Records to process Start Marker

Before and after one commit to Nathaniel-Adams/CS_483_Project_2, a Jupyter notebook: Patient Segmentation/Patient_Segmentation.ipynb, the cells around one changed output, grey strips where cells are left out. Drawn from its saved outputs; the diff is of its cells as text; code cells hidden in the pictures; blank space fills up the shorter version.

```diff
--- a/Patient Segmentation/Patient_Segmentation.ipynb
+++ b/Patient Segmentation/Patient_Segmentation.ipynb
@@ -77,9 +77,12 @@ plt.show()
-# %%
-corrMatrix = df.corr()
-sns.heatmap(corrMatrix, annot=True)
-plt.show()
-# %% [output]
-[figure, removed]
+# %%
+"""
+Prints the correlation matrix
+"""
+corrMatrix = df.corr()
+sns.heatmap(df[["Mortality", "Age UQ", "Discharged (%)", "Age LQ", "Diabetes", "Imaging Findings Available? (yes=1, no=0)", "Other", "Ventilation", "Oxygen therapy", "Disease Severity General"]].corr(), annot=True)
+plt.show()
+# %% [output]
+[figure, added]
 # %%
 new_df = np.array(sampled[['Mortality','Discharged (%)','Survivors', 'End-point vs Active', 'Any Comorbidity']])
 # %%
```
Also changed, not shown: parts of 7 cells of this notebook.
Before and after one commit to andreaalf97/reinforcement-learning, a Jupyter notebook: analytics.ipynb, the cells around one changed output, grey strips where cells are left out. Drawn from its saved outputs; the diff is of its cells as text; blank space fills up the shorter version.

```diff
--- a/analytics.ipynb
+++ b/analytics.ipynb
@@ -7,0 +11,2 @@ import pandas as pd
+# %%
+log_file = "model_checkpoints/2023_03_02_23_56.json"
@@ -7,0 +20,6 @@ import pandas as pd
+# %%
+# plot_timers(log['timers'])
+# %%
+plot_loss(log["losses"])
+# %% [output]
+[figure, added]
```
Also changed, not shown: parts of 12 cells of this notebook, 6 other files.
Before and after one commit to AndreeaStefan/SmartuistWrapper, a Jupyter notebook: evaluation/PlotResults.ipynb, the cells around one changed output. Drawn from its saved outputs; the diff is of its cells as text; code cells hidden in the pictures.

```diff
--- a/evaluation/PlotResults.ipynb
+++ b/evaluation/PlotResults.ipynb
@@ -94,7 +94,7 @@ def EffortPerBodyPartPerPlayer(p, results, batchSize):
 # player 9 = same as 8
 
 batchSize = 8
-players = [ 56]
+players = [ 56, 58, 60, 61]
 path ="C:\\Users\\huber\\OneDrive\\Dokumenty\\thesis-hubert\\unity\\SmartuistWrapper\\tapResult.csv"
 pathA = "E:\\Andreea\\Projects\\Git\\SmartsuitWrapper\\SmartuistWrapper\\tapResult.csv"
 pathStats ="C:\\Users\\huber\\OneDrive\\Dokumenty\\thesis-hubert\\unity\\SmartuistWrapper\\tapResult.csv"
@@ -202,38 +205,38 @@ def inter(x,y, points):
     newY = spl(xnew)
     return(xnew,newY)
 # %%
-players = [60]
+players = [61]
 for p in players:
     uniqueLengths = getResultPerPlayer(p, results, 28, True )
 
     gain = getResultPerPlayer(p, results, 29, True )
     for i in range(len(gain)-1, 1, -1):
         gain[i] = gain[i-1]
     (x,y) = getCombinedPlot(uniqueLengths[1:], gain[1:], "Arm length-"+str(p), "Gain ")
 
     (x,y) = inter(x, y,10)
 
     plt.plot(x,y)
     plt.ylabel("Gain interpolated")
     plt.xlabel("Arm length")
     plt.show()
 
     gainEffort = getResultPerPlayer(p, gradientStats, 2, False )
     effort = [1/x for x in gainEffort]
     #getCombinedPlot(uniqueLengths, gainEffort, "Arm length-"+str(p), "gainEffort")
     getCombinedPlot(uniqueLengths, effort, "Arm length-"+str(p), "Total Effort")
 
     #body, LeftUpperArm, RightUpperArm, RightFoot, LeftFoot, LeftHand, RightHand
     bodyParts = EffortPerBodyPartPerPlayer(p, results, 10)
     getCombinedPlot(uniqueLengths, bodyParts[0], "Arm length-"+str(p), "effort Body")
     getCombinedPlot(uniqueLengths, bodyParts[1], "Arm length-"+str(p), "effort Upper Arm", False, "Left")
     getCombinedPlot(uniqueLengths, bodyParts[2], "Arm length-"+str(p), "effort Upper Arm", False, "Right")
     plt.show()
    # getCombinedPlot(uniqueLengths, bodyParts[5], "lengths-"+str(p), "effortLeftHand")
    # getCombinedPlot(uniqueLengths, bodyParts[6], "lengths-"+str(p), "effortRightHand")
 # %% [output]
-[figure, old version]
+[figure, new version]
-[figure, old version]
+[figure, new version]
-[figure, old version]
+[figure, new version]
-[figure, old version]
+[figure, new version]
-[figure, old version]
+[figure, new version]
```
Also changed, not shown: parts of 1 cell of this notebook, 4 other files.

Records to process End Marker

* Exercise aim
In the material, find each line with the word "analytics" and list it.

* Task response
Before and after one commit to andreaalf97/reinforcement-learning, a Jupyter notebook: analytics.ipynb, the cells around one changed output, grey strips where cells are left out. Drawn from its saved outputs; the diff is of its cells as text; blank space fills up the shorter version.
--- a/analytics.ipynb
+++ b/analytics.ipynb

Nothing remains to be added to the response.